GSA’s signature Independent Study and Internship Programme provides opportunities for students in grades 11 and 12 to follow their interests in real-world settings. A life-changing independent learning experience, this programme lets students go in-depth in projects inspired by academic, personal or professional inclinations. GSA has a close relationship with its unique and supportive community and connects its students to mentors and professionals in their fields.
The programme reflects the school’s core mission to foster a love of knowledge and instil self-confidence in students. Students love what it does for them, helping them discover their ambitions and passions.
Just ask senior GSA student Clementine Bannon who has completed the programme and will be attending Bowdoin College this fall. “I loved my Independent project. I worked at our local district attorney’s office. It was super hands-on and I felt like I was on the job. I was able to get real-life experience while still in school and begin to figure out what I wanted to do in the future,” shares Bannon.
With independent study, GSA students get a valuable glimpse of how important academics are in what they want to do in life. “You can see the benefits of learning and academic work,” says Bannon.

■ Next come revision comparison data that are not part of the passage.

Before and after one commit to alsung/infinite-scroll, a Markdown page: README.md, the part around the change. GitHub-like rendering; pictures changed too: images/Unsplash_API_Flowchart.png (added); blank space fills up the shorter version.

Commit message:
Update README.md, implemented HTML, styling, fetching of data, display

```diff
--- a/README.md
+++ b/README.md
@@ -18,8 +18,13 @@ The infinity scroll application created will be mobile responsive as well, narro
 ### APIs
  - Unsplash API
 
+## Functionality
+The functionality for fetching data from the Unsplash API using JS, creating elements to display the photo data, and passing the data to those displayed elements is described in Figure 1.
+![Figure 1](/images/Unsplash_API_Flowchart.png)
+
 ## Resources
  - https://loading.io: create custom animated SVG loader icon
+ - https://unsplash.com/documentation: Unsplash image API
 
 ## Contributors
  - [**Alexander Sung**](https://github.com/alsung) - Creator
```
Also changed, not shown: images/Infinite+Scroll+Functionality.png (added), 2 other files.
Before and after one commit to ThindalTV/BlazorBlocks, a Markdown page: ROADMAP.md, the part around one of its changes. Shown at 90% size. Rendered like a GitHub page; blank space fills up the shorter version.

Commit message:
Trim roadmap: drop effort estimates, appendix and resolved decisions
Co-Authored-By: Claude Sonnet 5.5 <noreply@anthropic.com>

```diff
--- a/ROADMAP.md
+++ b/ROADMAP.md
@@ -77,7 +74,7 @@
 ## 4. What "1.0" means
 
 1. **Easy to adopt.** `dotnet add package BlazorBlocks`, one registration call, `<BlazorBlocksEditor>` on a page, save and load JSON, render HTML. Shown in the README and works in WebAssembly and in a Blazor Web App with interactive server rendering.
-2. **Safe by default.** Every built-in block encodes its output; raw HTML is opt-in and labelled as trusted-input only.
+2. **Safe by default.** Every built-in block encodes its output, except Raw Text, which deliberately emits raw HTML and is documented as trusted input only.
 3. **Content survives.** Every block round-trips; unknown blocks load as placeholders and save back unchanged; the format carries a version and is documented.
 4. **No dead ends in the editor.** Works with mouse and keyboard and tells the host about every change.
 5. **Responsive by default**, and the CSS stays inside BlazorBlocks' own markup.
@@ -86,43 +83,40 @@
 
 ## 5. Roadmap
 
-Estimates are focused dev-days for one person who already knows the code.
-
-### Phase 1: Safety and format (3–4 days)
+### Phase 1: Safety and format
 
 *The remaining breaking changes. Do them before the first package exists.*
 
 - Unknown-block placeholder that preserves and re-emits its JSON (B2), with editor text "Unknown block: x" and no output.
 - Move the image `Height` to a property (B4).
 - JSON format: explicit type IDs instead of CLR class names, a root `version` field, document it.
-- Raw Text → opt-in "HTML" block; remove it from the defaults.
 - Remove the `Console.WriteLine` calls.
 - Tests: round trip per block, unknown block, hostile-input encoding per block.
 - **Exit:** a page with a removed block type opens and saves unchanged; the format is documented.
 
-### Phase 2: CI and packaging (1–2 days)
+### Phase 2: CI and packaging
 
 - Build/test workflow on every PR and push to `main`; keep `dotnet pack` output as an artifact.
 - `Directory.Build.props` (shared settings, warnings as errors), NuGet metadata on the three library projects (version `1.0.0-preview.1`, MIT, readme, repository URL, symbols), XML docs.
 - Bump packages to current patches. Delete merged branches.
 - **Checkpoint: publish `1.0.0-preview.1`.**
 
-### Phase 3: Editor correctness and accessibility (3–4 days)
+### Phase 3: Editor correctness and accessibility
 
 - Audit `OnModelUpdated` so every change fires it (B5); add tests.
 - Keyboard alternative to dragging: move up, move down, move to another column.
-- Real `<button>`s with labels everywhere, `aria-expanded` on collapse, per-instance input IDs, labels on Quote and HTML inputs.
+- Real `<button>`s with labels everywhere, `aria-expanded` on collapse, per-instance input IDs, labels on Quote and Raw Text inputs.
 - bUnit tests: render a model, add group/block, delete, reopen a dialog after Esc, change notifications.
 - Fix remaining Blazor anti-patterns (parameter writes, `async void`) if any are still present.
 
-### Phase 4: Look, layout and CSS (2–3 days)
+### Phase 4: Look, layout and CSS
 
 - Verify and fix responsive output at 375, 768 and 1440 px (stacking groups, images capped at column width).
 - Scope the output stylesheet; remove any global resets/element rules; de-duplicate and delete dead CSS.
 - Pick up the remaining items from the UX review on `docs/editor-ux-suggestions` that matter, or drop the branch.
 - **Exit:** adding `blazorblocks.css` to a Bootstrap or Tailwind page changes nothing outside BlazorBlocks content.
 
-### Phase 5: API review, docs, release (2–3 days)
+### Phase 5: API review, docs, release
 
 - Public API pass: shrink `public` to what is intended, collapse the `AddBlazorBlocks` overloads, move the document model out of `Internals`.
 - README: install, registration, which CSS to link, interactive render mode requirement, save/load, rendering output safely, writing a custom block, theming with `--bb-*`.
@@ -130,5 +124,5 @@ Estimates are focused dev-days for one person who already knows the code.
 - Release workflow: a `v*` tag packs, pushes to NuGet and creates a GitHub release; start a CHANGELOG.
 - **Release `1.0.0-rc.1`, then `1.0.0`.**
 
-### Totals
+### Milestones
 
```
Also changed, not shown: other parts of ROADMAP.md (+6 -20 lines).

A responsive curriculum combined with passionate teachers leads GSA students to seek out opportunities to learn, grow, and be challenged. It’s a recipe followed throughout the school.
GSA’s visual and performing arts programme is a good example. It’s intelligent, hip and relevant. Music and the arts, and the creative spirit, permeate the culture of the school and community.
Music director Phelan Gallagher, a graduate of the GSA class of 2002, helps students produce original work with podcasts, recording studios, as well as video and sound equipment. “We have exciting things going on in the arts programme. It’s collaborative, it’s interdisciplinary and we are working together for a common goal — breaking down traditional barriers,” enthuses Gallagher.
The Spring Arts Festival is another innovative programme that brings a supportive community of local artists to campus, allowing students to connect with fellow creatives and develop an appreciation for art in all its forms. With such features, it’s easy for GSA students to find meaning and purpose in art.
According to English teacher Martin Conte (GSA class of 2011), the key to engaging students in a rigorous academic programme is to take their perspectives into account when crafting a lesson. “It’s centering student interest that creates the fire, inspiration, and motivation,” says Conte. Through this approach, he can create college-level experiences that emphasise probing questions and innovative answers.
The same recipe is applied in GSA’s approach to physical education and athletics. Students participate in a wide range of physical activities while also connecting with nature, developing leadership skills, and preparing to lead healthy, happy lives. GSA has 29 athletic teams that are frequent regional and state champions; players are also known throughout the region for their excellent sportsmanship and inclusiveness.
In science as well, inquiry-based, lab-intensive, and experiential learning engages the interests and curiosity of the students. Regular field trips to the rocky coast and rich natural area keeps the curriculum relevant and timely.
The best part of GSA? Whether you are inclined to the arts, athletics, math, or science, GSA offers you the path to your next steps. With AP and honours classes in each discipline, GSA offers academic rigour, knowledge and support for its students to excel. Students go to the best colleges and universities as grounded individuals — happy, connected, and capable.
“GSA is a place that can work for everyone. It is inclusive and every teacher tries their best to have students succeed. There is a collaborative environment. We all work together and support each other,” says Bannon.
Perhaps best summed up by board member and host parent Prudy Heilner, GSA offers a real-world experience like none other. “I would send my children here over any other school,” shares Heilner.